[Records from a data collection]
# # #
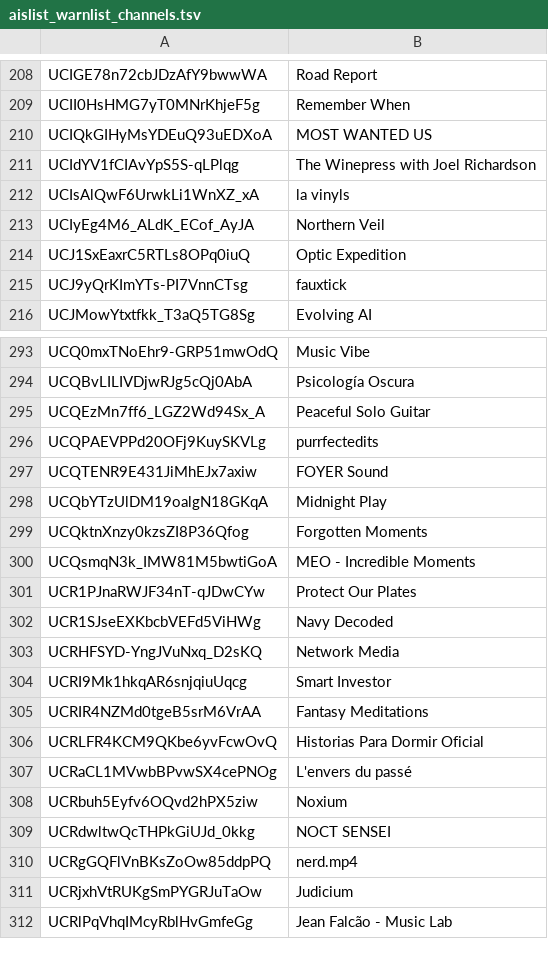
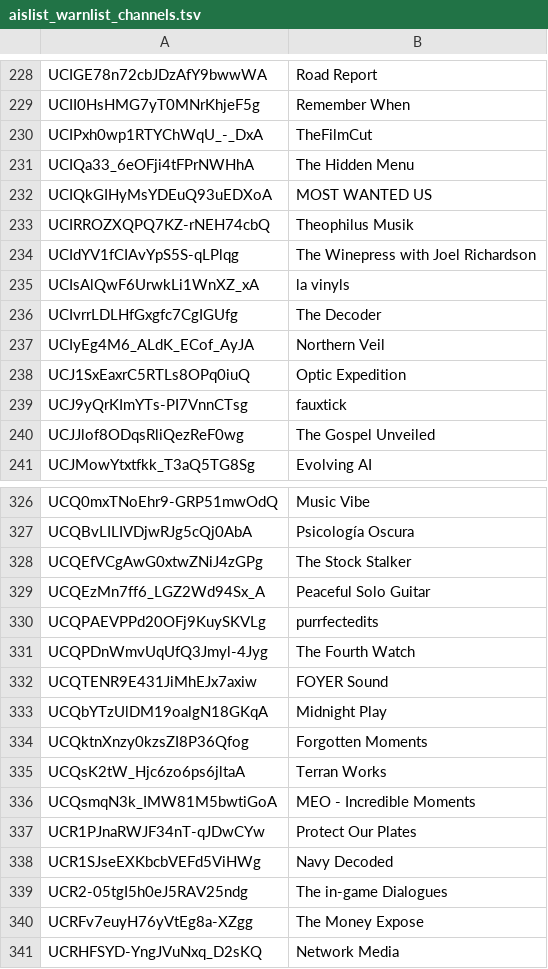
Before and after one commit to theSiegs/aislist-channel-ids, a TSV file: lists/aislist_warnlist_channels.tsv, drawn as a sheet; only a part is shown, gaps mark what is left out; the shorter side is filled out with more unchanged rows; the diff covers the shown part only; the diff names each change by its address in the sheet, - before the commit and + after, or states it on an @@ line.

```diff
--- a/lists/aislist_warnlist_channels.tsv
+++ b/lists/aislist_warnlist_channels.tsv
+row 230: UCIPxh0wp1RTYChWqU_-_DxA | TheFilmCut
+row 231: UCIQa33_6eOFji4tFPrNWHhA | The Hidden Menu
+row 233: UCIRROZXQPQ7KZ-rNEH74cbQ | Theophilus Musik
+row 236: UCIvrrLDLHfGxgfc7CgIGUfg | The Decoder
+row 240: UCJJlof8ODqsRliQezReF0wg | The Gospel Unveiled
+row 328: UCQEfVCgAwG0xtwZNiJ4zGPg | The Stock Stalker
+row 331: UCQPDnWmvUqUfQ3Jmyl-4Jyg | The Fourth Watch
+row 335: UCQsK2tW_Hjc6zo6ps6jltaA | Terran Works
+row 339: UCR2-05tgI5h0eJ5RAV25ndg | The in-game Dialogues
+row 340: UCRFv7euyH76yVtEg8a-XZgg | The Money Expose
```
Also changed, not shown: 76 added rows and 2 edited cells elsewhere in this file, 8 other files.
# # #
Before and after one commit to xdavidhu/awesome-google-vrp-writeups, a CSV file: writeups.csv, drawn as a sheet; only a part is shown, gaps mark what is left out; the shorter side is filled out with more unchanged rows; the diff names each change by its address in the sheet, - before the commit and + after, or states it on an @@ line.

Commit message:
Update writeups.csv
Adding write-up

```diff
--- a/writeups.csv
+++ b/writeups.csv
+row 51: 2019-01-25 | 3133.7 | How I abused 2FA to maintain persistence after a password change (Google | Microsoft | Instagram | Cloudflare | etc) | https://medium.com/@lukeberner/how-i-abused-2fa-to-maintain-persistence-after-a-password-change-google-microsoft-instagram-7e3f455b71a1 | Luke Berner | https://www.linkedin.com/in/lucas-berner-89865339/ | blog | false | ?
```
# # #
• _DIRECTIONS_
Go through the entries above and report each line with the string "shown" in it.

• _SOLUTION_
Before and after one commit to theSiegs/aislist-channel-ids, a TSV file: lists/aislist_warnlist_channels.tsv, drawn as a sheet; only a part is shown, gaps mark what is left out; the shorter side is filled out with more unchanged rows; the diff covers the shown part only; the diff names each change by its address in the sheet, - before the commit and + after, or states it on an @@ line.
Also changed, not shown: 76 added rows and 2 edited cells elsewhere in this file, 8 other files.
Before and after one commit to xdavidhu/awesome-google-vrp-writeups, a CSV file: writeups.csv, drawn as a sheet; only a part is shown, gaps mark what is left out; the shorter side is filled out with more unchanged rows; the diff names each change by its address in the sheet, - before the commit and + after, or states it on an @@ line.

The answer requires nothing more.